I'm new to swift, but have been an infra engineer for a long time so while I may not be making the next programming language or operating system, I can ruby my way out of a wet paper bag usually.

I'm trying to write an implementation of the AX.25 protocol in Swift. I recognize this is a huge undertaking, but that's fine :) The part I'm working on right now is just parsing the frames.

Very high level format:
7 bytes for "to", 7 bytes for "from", 0 or more 7 bytes fields of repeaters, 1 or 2 bytes for frame type and other metadata (depending on if it's a modulo128 or modulo8 frame, something that is not part of the frame but state in the stack and negotiated at connection time, so supplied from outside) and then some data.

There are 3 major frame types, I, S, and U, and each of those has different ways of parsing the frame type / metadata field (though the frame type itself is always in the same place in the frame type field regardless of modulo. The U frame type has several subtypes as well, and while the S frame type seems like it might, really those are just a 2 bit flag on the frame and aren't really distinct types.

So here's kinda the hierachy I'm thinking of

  • Frame
    • S frame
    • I frame
    • U frame
      • UI frame
      • TEST frame
      • etc.

So far the guidance I've found online says I should have, at least to start, 3 structs, one for each of the main types, and a protocol that defines the common parts for the frame (from, to, repeaters). But I'm trying to figure out how to take that chunk of bytes and actually parse it and return an instance of the correct frame type. I've got a handle on the actual extraction of info (github) so now I'm trying to organize things properly and try to Swift-ify things.

So, my question is: would this be a good use case for Codable? Everything I've been reading online about Codable, all the examples, mostly talk about mapping properties to and from json keys and whatnot, and don't seem very applicable to my situation. Also, and this is part of the noobness, they talk about enums with associated values for doing something something subtypes? I'm not really certain. Also I feel like generics have been in there too, and I'm not sure if I need generics for any of this but they don't make enough sense to me yet to be sure if they do or not.
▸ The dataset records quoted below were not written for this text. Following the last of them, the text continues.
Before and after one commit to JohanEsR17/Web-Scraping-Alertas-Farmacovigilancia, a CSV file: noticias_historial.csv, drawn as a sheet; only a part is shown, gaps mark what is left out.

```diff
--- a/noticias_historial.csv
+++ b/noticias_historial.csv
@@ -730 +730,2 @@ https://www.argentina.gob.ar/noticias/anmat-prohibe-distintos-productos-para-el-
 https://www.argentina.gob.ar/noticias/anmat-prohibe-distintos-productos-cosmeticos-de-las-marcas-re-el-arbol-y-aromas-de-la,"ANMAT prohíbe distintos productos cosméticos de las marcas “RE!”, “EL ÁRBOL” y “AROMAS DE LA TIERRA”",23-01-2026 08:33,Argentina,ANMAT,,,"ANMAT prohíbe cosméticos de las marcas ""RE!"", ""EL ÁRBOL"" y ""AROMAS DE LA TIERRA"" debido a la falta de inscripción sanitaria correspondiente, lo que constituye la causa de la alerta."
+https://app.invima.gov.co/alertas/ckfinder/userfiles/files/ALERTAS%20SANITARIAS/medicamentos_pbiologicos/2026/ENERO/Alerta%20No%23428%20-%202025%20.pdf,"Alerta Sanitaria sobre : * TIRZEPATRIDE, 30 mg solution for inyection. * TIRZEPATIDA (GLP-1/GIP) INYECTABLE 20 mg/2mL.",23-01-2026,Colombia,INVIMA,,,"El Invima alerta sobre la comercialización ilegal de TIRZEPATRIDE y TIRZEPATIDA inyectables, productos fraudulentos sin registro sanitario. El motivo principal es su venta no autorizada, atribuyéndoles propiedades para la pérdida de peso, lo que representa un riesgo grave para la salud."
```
I'd love some guidance to help me get on to the next step of this if anyone can help out. Even just a "here's a good doc to read about this" would be great :)

Thinking more about this, I think I might be able to layer the codables? Like start with just parts of the frame and making each part encodable / decodable. So I'm working on just the CallSignSSID bit. It's a simple struct:

struct CallSignSSID: Codable {
  let callSign: String
  let ssid: UInt8

I can successfully pull that down to JSON using JSONEncoder, hooray!

So now to encode it down to ax25 stuff, would I create like an AX25FrameEncoder that has an encode method for CallSignSSID that would then use encode methods on String and Int and return that? Or would the CallSignSSID method handle its member components directly and return the whole thing?

And then I can build up the frame doing that, have a struct for CallSignSSIDField that encapsulates the CallSignSSID and the metadata bits, and an encode method on the AX25FrameEncoder for CallSignSSIDField, and up and up?

I think that seems reasonable!

There's still then the question of how do I do the multiple sub-types here and structure all of that?

Talking to myself, sorry, but I think I'm making progress!

This post had come up previously in my searching, and it seemed like it was way more complex than I really needed and so I thought maybe it wasn't what I was looking for, but now I think it actually is very much what I'm looking for, or at least points me in all the right directions.

Between this and finding some docs regarding parsing a json into multiple subtypes, I think I might be heading the right direction. I've definitely come across a post like that before but I can't find it right now, but I'm sure I'll find it again!

Thanks for the :duck: so far!